  • Arpita Mehta
Part of the Allergy Frontiers book series (ALLERGY, volume 5)

Fungal rhinosinusitis can be categorized into distinct forms on the basis of histopathology. The invasive manifestations are fulminant or rapidly progressing, chronic or indolent, and granulomatous. The noninvasive manifestations are fungus balls and allergic fungal sinusitis (AFS). A noninvasive and controversial category introduced within the last decade resembles AFS; however, patients are not allergic and are termed nonallergic eosinophilic fungal rhinosinusitis (NA-EFRS). AFS or NA-EFRS is the subject of this chapter and will be contrasted to eosinophilic sinus disease in which fungi are absent.

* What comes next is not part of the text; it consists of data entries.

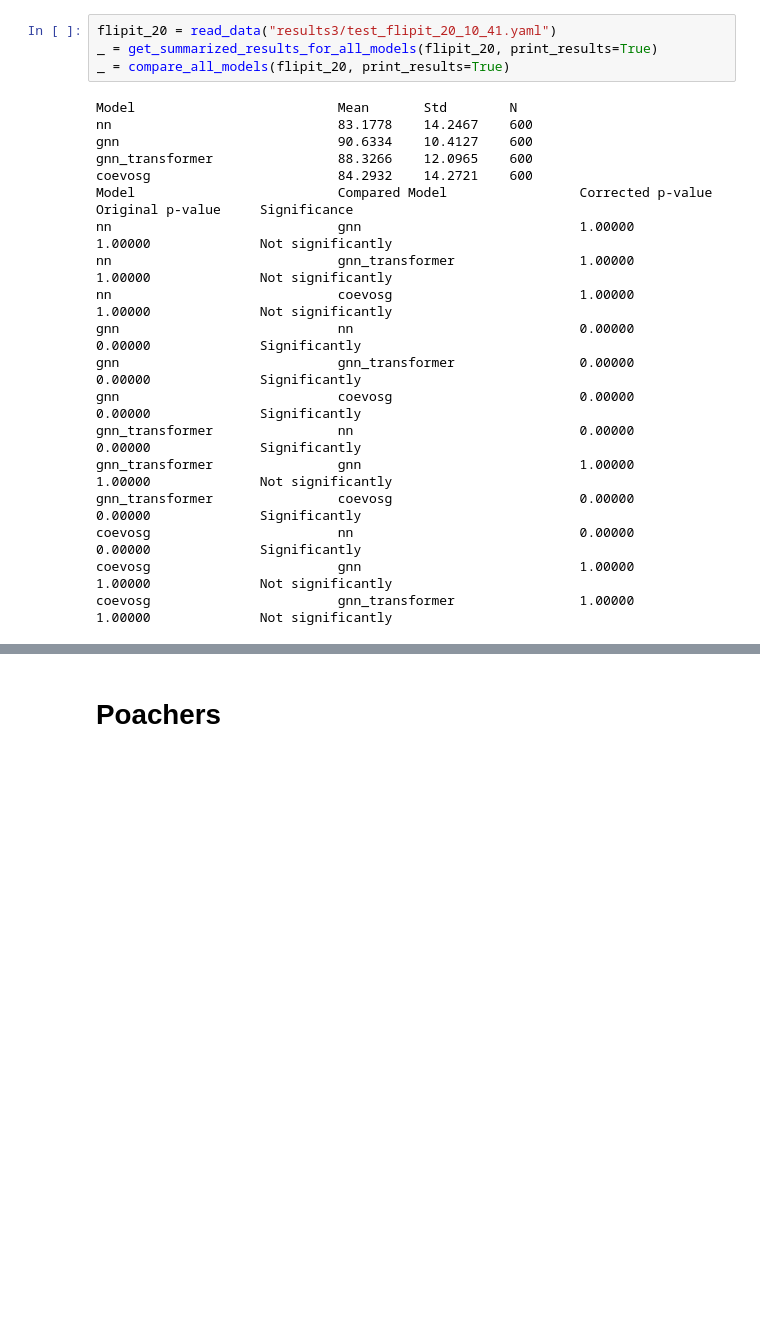
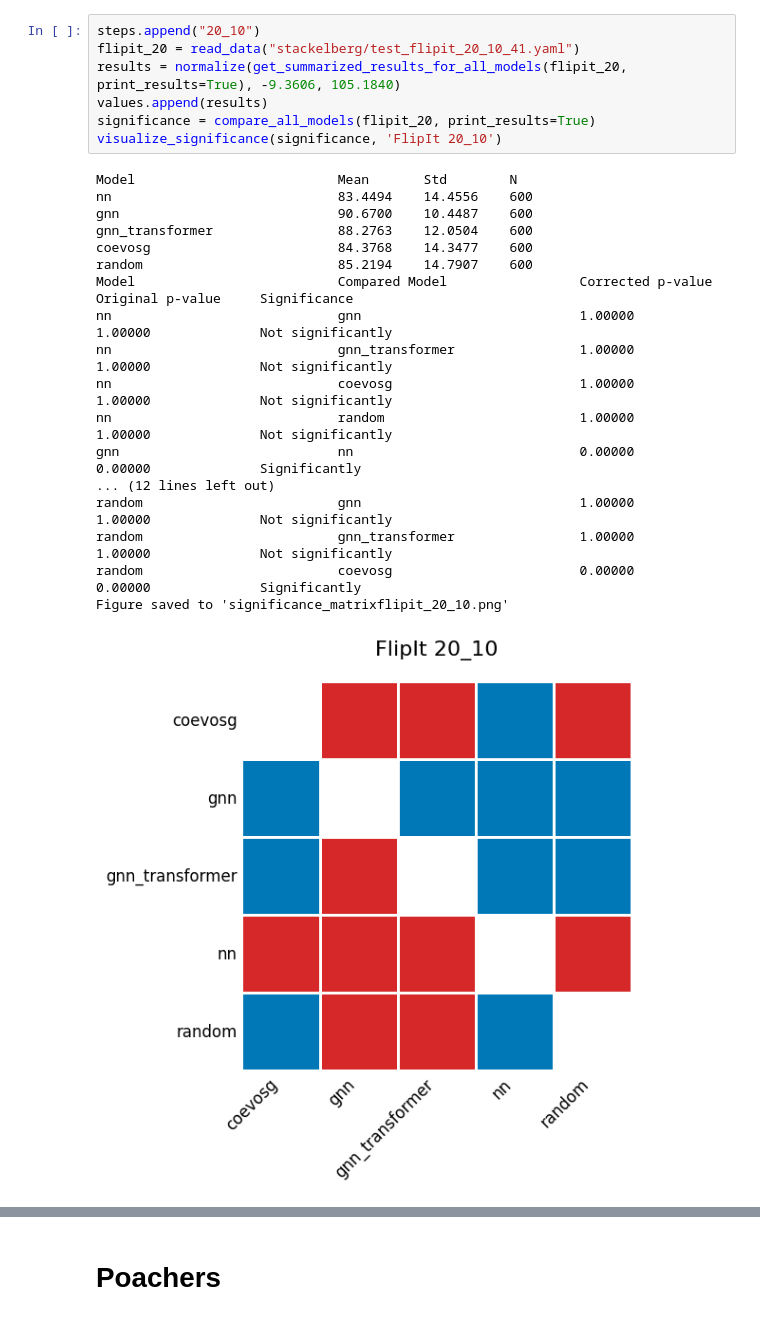
Before and after one commit to Simonexc/StackelbergGames, a Jupyter notebook: src/evaluate.ipynb, the cells around one changed output, grey strips where cells are left out. Saved outputs shown, nothing was run; the diff lists cells and outputs as text; blank space fills up the shorter version.

```diff
--- a/src/evaluate.ipynb
+++ b/src/evaluate.ipynb
@@ -177,23 +242,26 @@ plot_density(flipit_10)
 # %%
-flipit_20 = read_data("results3/test_flipit_20_10_41.yaml")
-_ = get_summarized_results_for_all_models(flipit_20, print_results=True)
-_ = compare_all_models(flipit_20, print_results=True)
+steps.append("20_10")
+flipit_20 = read_data("stackelberg/test_flipit_20_10_41.yaml")
+results = normalize(get_summarized_results_for_all_models(flipit_20, print_results=True), -9.3606, 105.1840)
+values.append(results)
+significance = compare_all_models(flipit_20, print_results=True)
+visualize_significance(significance, 'FlipIt 20_10')
 # %% [output]
 Model                          Mean       Std        N
-nn                             83.1778    14.2467    600
-gnn                            90.6334    10.4127    600
-gnn_transformer                88.3266    12.0965    600
-coevosg                        84.2932    14.2721    600
+nn                             83.4494    14.4556    600
+gnn                            90.6700    10.4487    600
+gnn_transformer                88.2763    12.0504    600
+coevosg                        84.3768    14.3477    600
+random                         85.2194    14.7907    600
 Model                          Compared Model                 Corrected p-value    Original p-value     Significance
 nn                             gnn                            1.00000              1.00000              Not significantly
 nn                             gnn_transformer                1.00000              1.00000              Not significantly
 nn                             coevosg                        1.00000              1.00000              Not significantly
+nn                             random                         1.00000              1.00000              Not significantly
 gnn                            nn                             0.00000              0.00000              Significantly
-gnn                            gnn_transformer                0.00000              0.00000              Significantly
-gnn                            coevosg                        0.00000              0.00000              Significantly
-gnn_transformer                nn                             0.00000              0.00000              Significantly
-gnn_transformer                gnn                            1.00000              1.00000              Not significantly
-gnn_transformer                coevosg                        0.00000              0.00000              Significantly
-coevosg                        nn                             0.00000              0.00000              Significantly
-coevosg                        gnn                            1.00000              1.00000              Not significantly
-coevosg                        gnn_transformer                1.00000              1.00000              Not significantly
+... (12 lines left out)
+random                         gnn                            1.00000              1.00000              Not significantly
+random                         gnn_transformer                1.00000              1.00000              Not significantly
+random                         coevosg                        0.00000              0.00000              Significantly
+Figure saved to 'significance_matrixflipit_20_10.png'
+[figure, added]
```
Also changed, not shown: parts of 24 cells of this notebook, 33 other files.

Classically, AFS is defined as the histopathologic presence of eosinophilic mucin containing fungal hyphae retrieved from the nose or paranasal sinuses from patients who demonstrate IgE mediated allergy to the fungus. Patients with AFS often have asthma, peripheral eosinophilia, nasal polyps, and allergic rhinitis. The nose and sinus contents contain green, sticky or tan mucin plugs, which when examined pathologically reveal eosinophilic mucin, Charcot Leyden crystals, degenerating inflammatory cells, and sparse hyphae (Fig. 1).


Allergy Clin Immunol Nasal Polyp Chronic Rhinosinusitis Allergic Bronchopulmonary Aspergillosis Allergic Fungal Sinusitis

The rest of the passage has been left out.